(Data for the task):

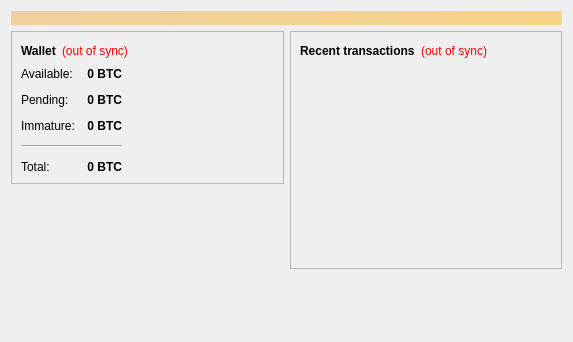
The window that src/qt/forms/overviewpage.ui (fourty2/sinertaler) describes before a commit, drawn with Qt 5.
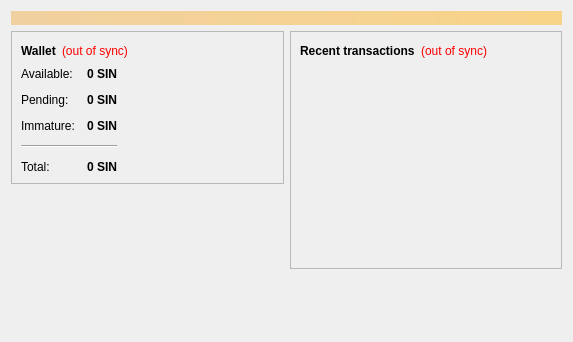
The same window after the commit.

What changed in the file:
```diff
--- a/src/qt/forms/overviewpage.ui
+++ b/src/qt/forms/overviewpage.ui
@@ -124,7 +124,7 @@
                <string>Your current spendable balance</string>
               </property>
               <property name="text">
-               <string notr="true">0 BTC</string>
+               <string notr="true">0 SIN</string>
               </property>
               <property name="alignment">
                <set>Qt::AlignRight|Qt::AlignTrailing|Qt::AlignVCenter</set>
@@ -156,7 +156,7 @@
                <string>Total of transactions that have yet to be confirmed, and do not yet count toward the spendable balance</string>
               </property>
               <property name="text">
-               <string notr="true">0 BTC</string>
+               <string notr="true">0 SIN</string>
               </property>
               <property name="alignment">
                <set>Qt::AlignRight|Qt::AlignTrailing|Qt::AlignVCenter</set>
@@ -185,7 +185,7 @@
                <string>Mined balance that has not yet matured</string>
               </property>
               <property name="text">
-               <string notr="true">0 BTC</string>
+               <string notr="true">0 SIN</string>
               </property>
               <property name="alignment">
                <set>Qt::AlignRight|Qt::AlignTrailing|Qt::AlignVCenter</set>
@@ -217,7 +217,7 @@
                <string>Your current total balance</string>
               </property>
               <property name="text">
-               <string notr="true">0 BTC</string>
+               <string notr="true">0 SIN</string>
               </property>
               <property name="alignment">
                <set>Qt::AlignRight|Qt::AlignTrailing|Qt::AlignVCenter</set>
```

(Task to complete): Repeat the material above in full and exactly, omitting the pictures.

(Response for this exercise):
The window that src/qt/forms/overviewpage.ui (fourty2/sinertaler) describes before a commit, drawn with Qt 5.
The same window after the commit.

What changed in the file:
```diff
--- a/src/qt/forms/overviewpage.ui
+++ b/src/qt/forms/overviewpage.ui
@@ -124,7 +124,7 @@
                <string>Your current spendable balance</string>
               </property>
               <property name="text">
-               <string notr="true">0 BTC</string>
+               <string notr="true">0 SIN</string>
               </property>
               <property name="alignment">
                <set>Qt::AlignRight|Qt::AlignTrailing|Qt::AlignVCenter</set>
@@ -156,7 +156,7 @@
                <string>Total of transactions that have yet to be confirmed, and do not yet count toward the spendable balance</string>
               </property>
               <property name="text">
-               <string notr="true">0 BTC</string>
+               <string notr="true">0 SIN</string>
               </property>
               <property name="alignment">
                <set>Qt::AlignRight|Qt::AlignTrailing|Qt::AlignVCenter</set>
@@ -185,7 +185,7 @@
                <string>Mined balance that has not yet matured</string>
               </property>
               <property name="text">
-               <string notr="true">0 BTC</string>
+               <string notr="true">0 SIN</string>
               </property>
               <property name="alignment">
                <set>Qt::AlignRight|Qt::AlignTrailing|Qt::AlignVCenter</set>
@@ -217,7 +217,7 @@
                <string>Your current total balance</string>
               </property>
               <property name="text">
-               <string notr="true">0 BTC</string>
+               <string notr="true">0 SIN</string>
               </property>
               <property name="alignment">
                <set>Qt::AlignRight|Qt::AlignTrailing|Qt::AlignVCenter</set>
```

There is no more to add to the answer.